═══ RECORDS FOR PROCESSING

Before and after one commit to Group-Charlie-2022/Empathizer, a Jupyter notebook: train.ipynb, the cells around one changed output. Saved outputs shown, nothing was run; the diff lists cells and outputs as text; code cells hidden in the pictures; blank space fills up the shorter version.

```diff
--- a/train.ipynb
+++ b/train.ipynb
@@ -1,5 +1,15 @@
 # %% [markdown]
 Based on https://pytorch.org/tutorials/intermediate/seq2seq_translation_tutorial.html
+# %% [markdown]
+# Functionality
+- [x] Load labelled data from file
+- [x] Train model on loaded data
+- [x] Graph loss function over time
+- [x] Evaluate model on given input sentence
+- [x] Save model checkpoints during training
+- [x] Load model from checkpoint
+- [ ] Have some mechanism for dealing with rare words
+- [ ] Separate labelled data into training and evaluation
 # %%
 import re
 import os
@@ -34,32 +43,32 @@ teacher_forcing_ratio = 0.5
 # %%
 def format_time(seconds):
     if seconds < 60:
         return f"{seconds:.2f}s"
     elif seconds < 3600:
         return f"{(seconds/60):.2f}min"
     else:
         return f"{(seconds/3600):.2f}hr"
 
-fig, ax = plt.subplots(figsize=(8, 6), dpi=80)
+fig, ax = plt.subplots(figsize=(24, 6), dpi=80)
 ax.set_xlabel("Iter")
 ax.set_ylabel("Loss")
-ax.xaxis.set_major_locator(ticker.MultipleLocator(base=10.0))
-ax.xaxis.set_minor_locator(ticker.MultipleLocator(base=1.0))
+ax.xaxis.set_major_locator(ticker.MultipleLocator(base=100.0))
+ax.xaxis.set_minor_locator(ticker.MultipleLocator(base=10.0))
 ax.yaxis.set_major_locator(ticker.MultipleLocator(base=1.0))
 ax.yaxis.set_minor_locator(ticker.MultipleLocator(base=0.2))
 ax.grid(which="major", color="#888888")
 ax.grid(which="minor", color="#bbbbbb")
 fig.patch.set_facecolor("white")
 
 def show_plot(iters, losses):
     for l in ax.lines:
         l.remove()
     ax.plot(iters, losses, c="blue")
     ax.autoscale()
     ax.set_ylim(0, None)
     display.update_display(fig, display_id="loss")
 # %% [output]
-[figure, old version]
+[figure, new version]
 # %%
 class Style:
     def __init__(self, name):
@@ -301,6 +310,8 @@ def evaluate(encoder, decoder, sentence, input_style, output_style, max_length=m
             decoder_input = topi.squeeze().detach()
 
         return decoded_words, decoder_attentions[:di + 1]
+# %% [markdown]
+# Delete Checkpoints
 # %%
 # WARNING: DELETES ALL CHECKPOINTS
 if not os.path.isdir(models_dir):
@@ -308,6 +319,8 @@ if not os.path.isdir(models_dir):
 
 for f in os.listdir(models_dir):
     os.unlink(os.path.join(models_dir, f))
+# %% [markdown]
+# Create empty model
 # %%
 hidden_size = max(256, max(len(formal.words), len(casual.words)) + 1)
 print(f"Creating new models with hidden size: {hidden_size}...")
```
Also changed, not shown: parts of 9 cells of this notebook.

══════

● HOW TO COMPLETE THIS TASK
If a line in the entries includes the word "figure", copy that line out.

● TASK RESULT
-[figure, old version]
+[figure, new version]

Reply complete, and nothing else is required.